When collecting and investing in art, the question which comes up over and over again is, “how do I know what to buy that will eventually appreciate in value? Good question, not always an easy answer. The number one rule before anything is buy what you like, plain and simple. Obviously there are other factors as well, however, regardless of value, one must enjoy and appreciate their art, as it will give them years and years of pleasure. When investing in art, it is important to educate yourself, whether it is going to museums, galleries, or purchase some art magazines and start reading up on the historical innovators or if your interests lie in the contemporary world check out what’s new and what are the current trends. Whether you are buying historical or contemporary art, do the research on the artist. Ask yourself, what is their profile? Is there a good following? Are they in public collections? What do curators think of their work? It is very important not to jump into anything just based on current values. As you research you will begin to get a good feel for what artists you like. Beware of art that has increased in value at an astronomical rate for no reason.

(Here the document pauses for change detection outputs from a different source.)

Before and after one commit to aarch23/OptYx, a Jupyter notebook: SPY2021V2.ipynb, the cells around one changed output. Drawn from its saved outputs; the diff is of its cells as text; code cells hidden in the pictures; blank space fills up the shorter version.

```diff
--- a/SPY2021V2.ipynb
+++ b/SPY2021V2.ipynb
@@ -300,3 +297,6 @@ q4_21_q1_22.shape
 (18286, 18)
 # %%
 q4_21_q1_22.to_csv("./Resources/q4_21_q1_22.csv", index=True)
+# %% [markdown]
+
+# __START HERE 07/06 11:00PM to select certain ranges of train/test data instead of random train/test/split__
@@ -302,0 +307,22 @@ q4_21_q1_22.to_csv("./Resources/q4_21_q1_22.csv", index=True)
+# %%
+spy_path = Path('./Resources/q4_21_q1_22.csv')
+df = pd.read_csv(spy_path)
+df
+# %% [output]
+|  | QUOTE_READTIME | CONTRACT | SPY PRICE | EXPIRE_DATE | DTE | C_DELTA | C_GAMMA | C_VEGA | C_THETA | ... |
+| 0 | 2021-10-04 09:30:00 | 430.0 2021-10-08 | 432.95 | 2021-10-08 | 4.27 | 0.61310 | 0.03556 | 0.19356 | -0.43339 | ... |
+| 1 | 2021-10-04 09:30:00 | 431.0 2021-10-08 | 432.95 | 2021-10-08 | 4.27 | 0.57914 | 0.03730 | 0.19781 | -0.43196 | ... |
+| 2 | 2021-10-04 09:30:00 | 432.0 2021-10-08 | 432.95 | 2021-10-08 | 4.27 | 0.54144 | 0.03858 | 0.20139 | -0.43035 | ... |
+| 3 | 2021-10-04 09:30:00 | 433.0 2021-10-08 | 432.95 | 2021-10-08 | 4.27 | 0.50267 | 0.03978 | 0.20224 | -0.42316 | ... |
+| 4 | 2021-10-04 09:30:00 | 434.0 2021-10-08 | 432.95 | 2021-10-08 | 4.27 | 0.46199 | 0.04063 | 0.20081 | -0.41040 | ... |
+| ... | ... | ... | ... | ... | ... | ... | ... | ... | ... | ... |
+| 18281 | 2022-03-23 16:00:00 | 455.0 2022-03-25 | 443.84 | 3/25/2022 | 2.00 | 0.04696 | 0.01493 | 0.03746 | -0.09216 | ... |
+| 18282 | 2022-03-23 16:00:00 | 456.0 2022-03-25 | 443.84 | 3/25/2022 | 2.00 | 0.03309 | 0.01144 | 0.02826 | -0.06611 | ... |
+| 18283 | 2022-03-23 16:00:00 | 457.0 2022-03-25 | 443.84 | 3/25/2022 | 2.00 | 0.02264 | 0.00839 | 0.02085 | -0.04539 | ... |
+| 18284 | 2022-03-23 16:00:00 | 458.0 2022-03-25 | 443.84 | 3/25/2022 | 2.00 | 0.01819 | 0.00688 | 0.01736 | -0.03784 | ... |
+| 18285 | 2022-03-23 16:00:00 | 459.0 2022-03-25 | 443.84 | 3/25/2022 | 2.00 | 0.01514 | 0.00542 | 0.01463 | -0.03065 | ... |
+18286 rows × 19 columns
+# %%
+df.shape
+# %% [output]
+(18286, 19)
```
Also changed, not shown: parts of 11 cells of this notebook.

Look at artist’s work that has increased in value consistently over the years rather than those with huge fluctuations.
Most art buyers are buying because they enjoy living with it, not for investment purposes. It is not that art doesn’t appreciate; the art market has been rising consistently for the past nine years and in the past 4 it has seen double-digit growth. “The art market did not suffer repercussions when the Internet bubble burst and is doing well today, even after the credit crunch”, says Robert Tomei a fund manager who recently launched his third art fund. Even in a down market art usually remains relatively strong because of the intrinsic value of art. Mr. Tomei, continues, ” Art doesn’t burn cash; it isn’t an Internet company. If you buy artists that have an established career, it’s a real asset and that acts as downside protection, assuming you have not bought at a speculative price”. Along with young professionals and small business owners who are relatively new to the art scene, the market has had solid growth at the top end. The more established collectors are spending more on art as their wealth grows and are passionate in fine-tuning their collections.
Remember, if you are a novice or have been collecting for years, buy what is appealing to you, and do the research. Building an art collection takes time and patience and should be enjoyable.